• [Data for analysis]
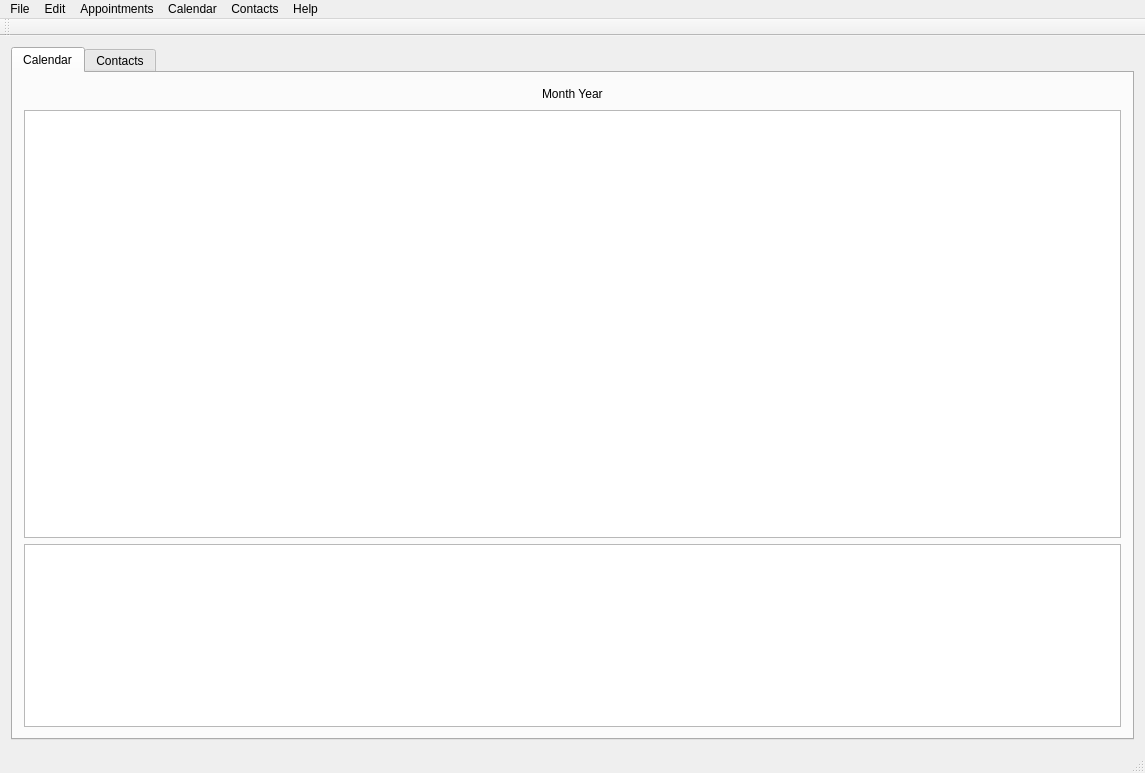
The window that src/mainwindow.ui (lxqt/organizer) describes before a commit, drawn with Qt 5.
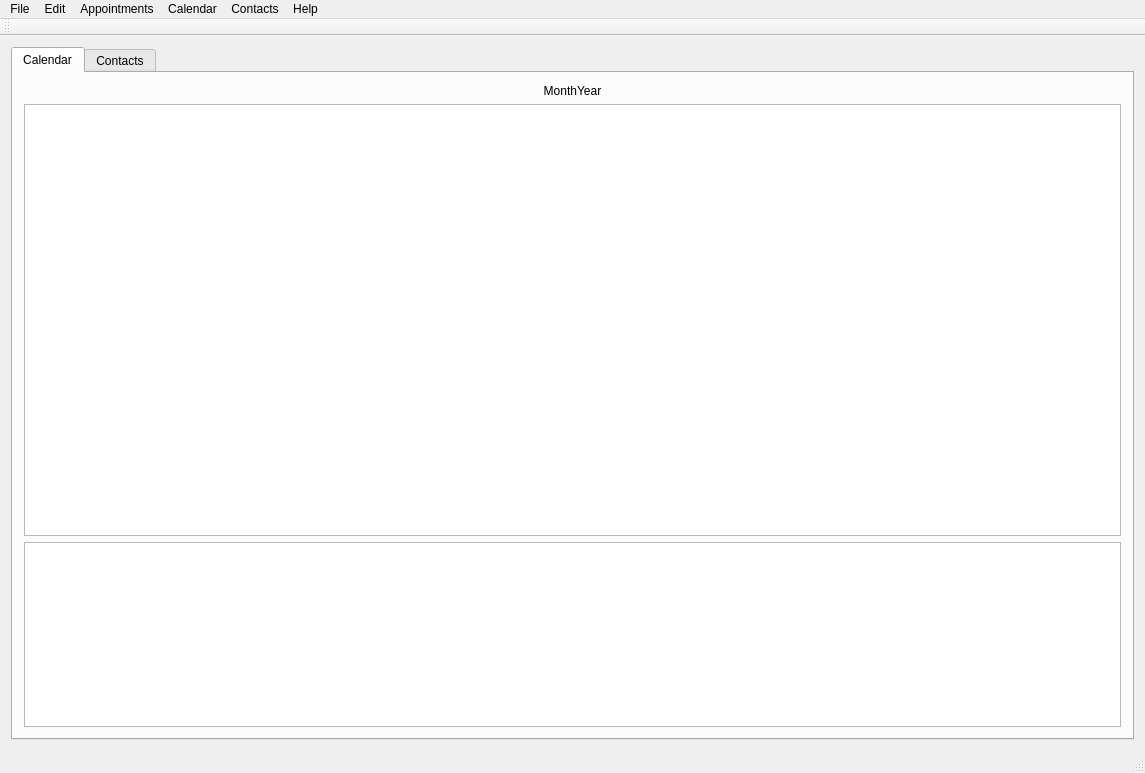
The same window after the commit. Icons and pictures are not drawn.

```diff
--- a/src/mainwindow.ui
+++ b/src/mainwindow.ui
@@ -30,38 +30,21 @@
           <item>
            <layout class="QHBoxLayout" name="horizontalLayout">
             <item>
-             <spacer name="horizontalSpacer">
-              <property name="orientation">
-               <enum>Qt::Horizontal</enum>
+             <widget class="QLabel" name="labelCalendarHeader">
+              <property name="sizePolicy">
+               <sizepolicy hsizetype="Expanding" vsizetype="Preferred">
+                <horstretch>0</horstretch>
+                <verstretch>0</verstretch>
+               </sizepolicy>
               </property>
-              <property name="sizeHint" stdset="0">
-               <size>
-                <width>40</width>
-                <height>20</height>
-               </size>
-              </property>
-             </spacer>
-            </item>
-            <item>
-             <widget class="QLabel" name="labelMonthYear">
               <property name="text">
-               <string>Month Year</string>
+               <string>MonthYear</string>
+              </property>
+              <property name="alignment">
+               <set>Qt::AlignCenter</set>
               </property>
              </widget>
             </item>
-            <item>
-             <spacer name="horizontalSpacer_2">
-              <property name="orientation">
-               <enum>Qt::Horizontal</enum>
-              </property>
-              <property name="sizeHint" stdset="0">
-               <size>
-                <width>40</width>
-                <height>20</height>
-               </size>
-              </property>
-             </spacer>
-            </item>
            </layout>
           </item>
           <item>
```
Left out of the diff: 175 changed lines with no effect on the pictures.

• [Your objective] Produce an exact reprint of the entries, dropping the images.

• [Task output]
The window that src/mainwindow.ui (lxqt/organizer) describes before a commit, drawn with Qt 5.
The same window after the commit. Icons and pictures are not drawn.

```diff
--- a/src/mainwindow.ui
+++ b/src/mainwindow.ui
@@ -30,38 +30,21 @@
           <item>
            <layout class="QHBoxLayout" name="horizontalLayout">
             <item>
-             <spacer name="horizontalSpacer">
-              <property name="orientation">
-               <enum>Qt::Horizontal</enum>
+             <widget class="QLabel" name="labelCalendarHeader">
+              <property name="sizePolicy">
+               <sizepolicy hsizetype="Expanding" vsizetype="Preferred">
+                <horstretch>0</horstretch>
+                <verstretch>0</verstretch>
+               </sizepolicy>
               </property>
-              <property name="sizeHint" stdset="0">
-               <size>
-                <width>40</width>
-                <height>20</height>
-               </size>
-              </property>
-             </spacer>
-            </item>
-            <item>
-             <widget class="QLabel" name="labelMonthYear">
               <property name="text">
-               <string>Month Year</string>
+               <string>MonthYear</string>
+              </property>
+              <property name="alignment">
+               <set>Qt::AlignCenter</set>
               </property>
              </widget>
             </item>
-            <item>
-             <spacer name="horizontalSpacer_2">
-              <property name="orientation">
-               <enum>Qt::Horizontal</enum>
-              </property>
-              <property name="sizeHint" stdset="0">
-               <size>
-                <width>40</width>
-                <height>20</height>
-               </size>
-              </property>
-             </spacer>
-            </item>
            </layout>
           </item>
           <item>
```
Left out of the diff: 175 changed lines with no effect on the pictures.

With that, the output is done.